Topics span the spectrum, covering ecclesiology, sacramentology, Christology, pneumatology, church history from the Apostolic Fathers to the late 20th Century, philosophy and philosophers, apologetics and apologists, theology and theologians. There are also some installments on African, Asian, and Indian theology. Though it is not exhaustive, it is informative, and attempts to maintain a balance of subjects.
The content contributed by each writer will leave the reader with at least enough information to have a workable sense of the subject. For example, I. Hamilton’s section on John McLeod Campbell gives an adequate amount of the clear facts so that a reader will have a general understanding of the peculiarity of Campbell’s theory on the atonement, why it got him removed from the 19th Century Church of Scotland, and which modern theologians have taken up Campbell’s position.

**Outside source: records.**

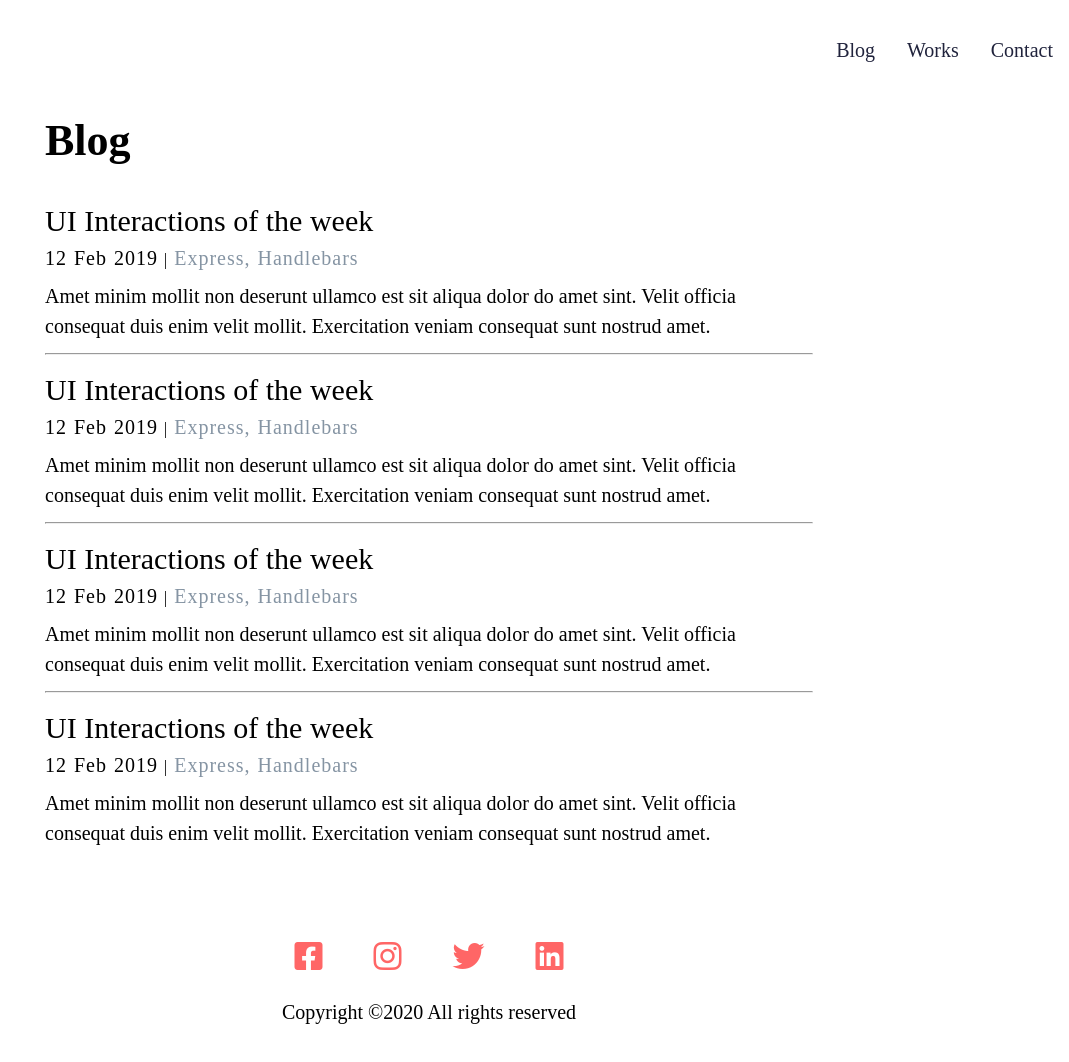
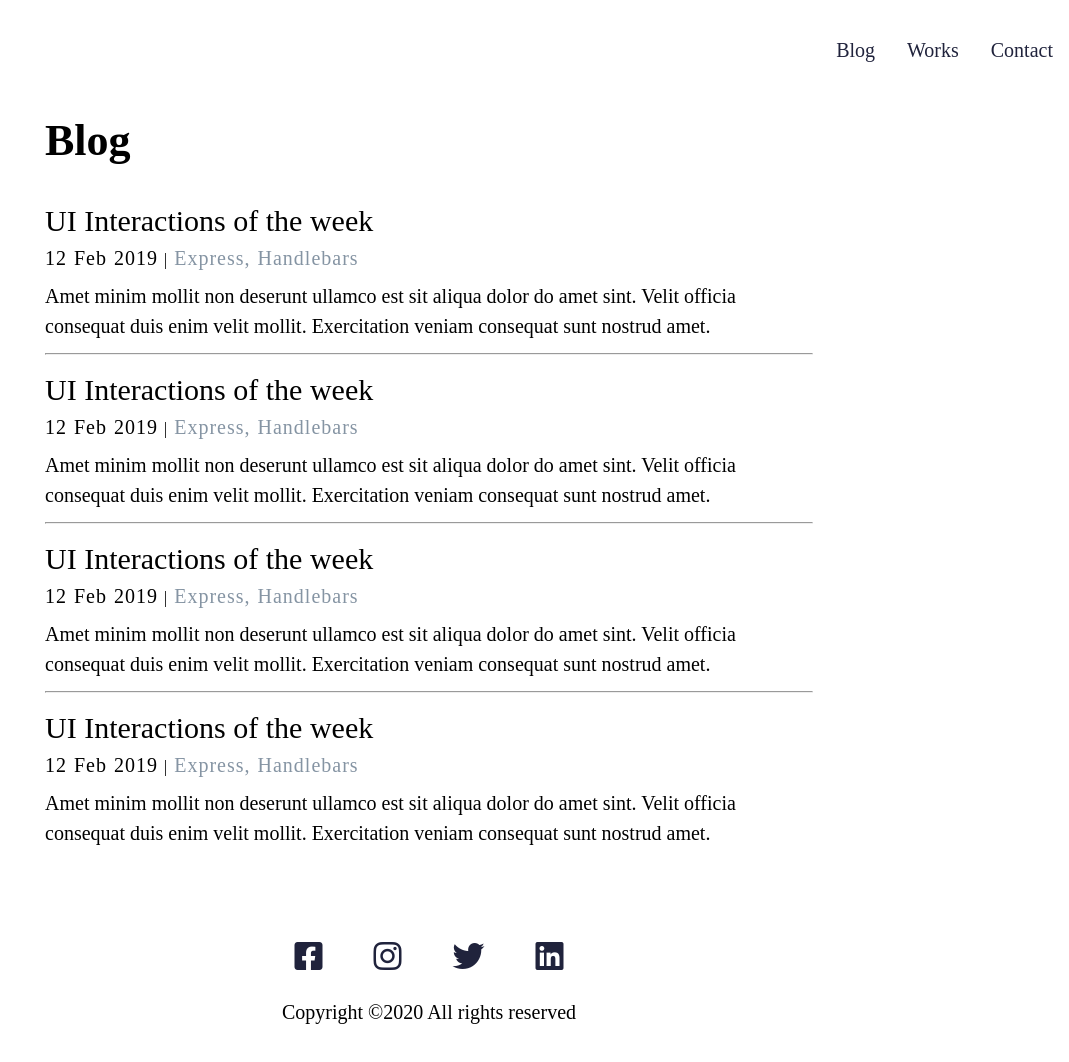
Before and after one commit to Yasir-Khan22/Minimal_blog_website, a website built with Vite: page index.html in a window 1280 px wide. Shown: the whole page, without its empty margins (211-1280 px from the left). Built offline with nearby package versions, Linux system fonts and the light colour scheme.

Commit message:
css icons modified

```diff
--- a/style.css
+++ b/style.css
@@ -186,7 +186,7 @@ footer .container ul {
 }
 footer .container ul li a {
   font-size: 2rem;
-  color: hsl(0, 100%, 70%);
+  color: hsl(234, 30%, 18%);
 }
 footer p {
   margin-top: 1rem;
```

The New Dictionary of Theology is a single-volume resource that is useable and valuable. The owner of this work will return to it regularly, and will mark, read and digest its contents with profit. This is a solid gift for the seminarian, pastor, Bible teacher or thinker in your life. And it would be a sound investment for yourself. I am convinced you will appreciate its residence in your library!
Thanks to IVP Academic for the free copy of “New Dictionary of Theology” used for this review.